# What you need to do
The answer must be every line of the data that holds the word "Layout".

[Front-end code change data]
──────

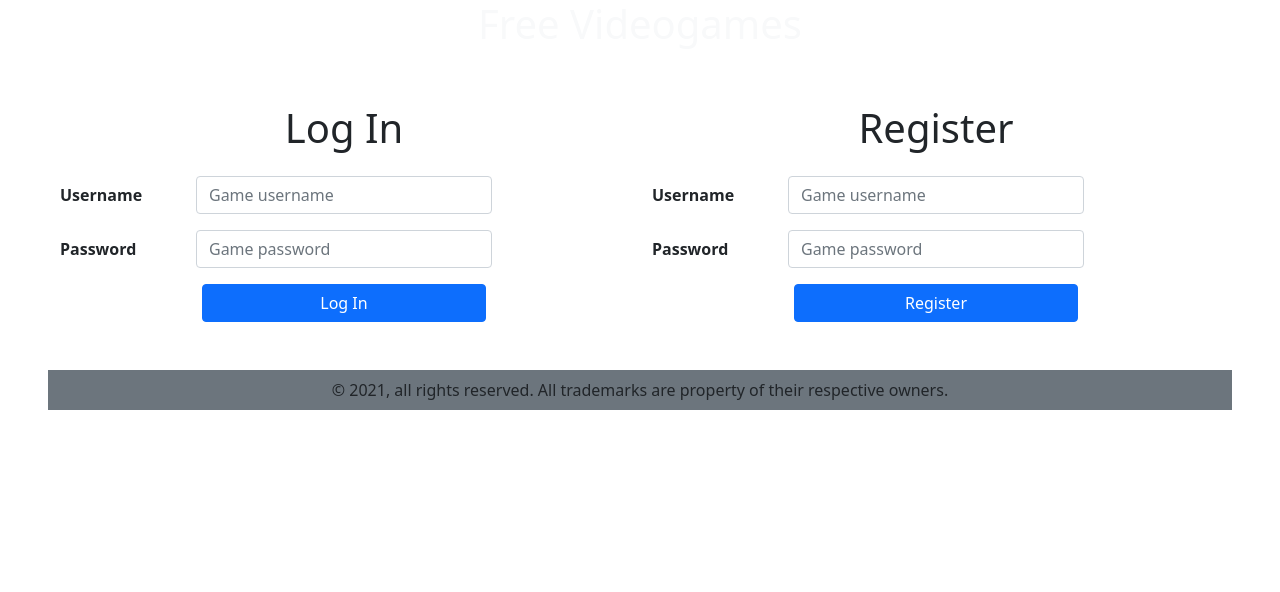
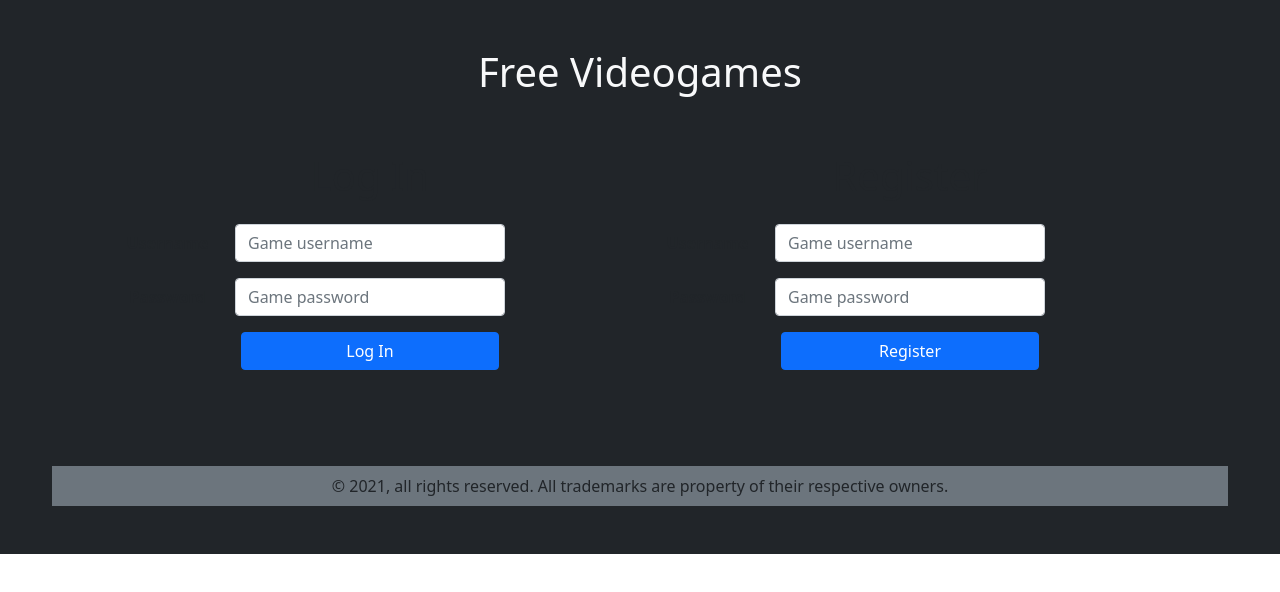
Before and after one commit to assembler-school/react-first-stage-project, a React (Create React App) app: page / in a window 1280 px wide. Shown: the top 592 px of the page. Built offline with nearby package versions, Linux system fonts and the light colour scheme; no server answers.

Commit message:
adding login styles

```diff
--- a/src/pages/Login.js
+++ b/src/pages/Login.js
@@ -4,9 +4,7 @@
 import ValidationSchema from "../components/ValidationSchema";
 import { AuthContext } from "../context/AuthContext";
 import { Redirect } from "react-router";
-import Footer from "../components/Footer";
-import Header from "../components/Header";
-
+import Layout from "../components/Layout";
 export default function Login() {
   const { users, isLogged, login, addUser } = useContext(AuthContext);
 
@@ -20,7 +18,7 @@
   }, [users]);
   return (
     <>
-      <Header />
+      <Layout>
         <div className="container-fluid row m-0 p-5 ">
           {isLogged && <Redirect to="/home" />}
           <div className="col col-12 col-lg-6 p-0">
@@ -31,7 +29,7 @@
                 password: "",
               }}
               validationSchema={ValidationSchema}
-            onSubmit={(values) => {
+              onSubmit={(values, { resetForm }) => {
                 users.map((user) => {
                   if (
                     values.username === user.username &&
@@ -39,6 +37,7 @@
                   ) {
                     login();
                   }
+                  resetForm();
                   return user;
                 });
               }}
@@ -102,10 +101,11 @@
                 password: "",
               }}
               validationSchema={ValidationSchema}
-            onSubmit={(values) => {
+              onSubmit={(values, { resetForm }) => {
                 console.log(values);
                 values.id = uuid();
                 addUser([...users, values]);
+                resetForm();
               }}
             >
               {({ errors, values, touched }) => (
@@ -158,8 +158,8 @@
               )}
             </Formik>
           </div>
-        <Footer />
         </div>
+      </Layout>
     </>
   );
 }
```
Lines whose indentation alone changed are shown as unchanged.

──────

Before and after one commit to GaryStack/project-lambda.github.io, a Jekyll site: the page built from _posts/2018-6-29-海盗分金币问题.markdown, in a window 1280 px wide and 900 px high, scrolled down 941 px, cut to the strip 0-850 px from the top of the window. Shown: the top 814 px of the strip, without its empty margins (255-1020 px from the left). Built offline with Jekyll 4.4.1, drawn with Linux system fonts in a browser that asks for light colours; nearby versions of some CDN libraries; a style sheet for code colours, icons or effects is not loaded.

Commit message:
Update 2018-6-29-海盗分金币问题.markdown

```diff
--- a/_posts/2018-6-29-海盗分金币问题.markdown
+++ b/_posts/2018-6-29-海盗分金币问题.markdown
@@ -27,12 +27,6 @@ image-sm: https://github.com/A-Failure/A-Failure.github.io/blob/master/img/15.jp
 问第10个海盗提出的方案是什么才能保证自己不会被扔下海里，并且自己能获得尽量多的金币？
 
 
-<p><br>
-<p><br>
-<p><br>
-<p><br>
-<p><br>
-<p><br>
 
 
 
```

──────

# Solution for this problem
+import Layout from "../components/Layout";
+      <Layout>
+      </Layout>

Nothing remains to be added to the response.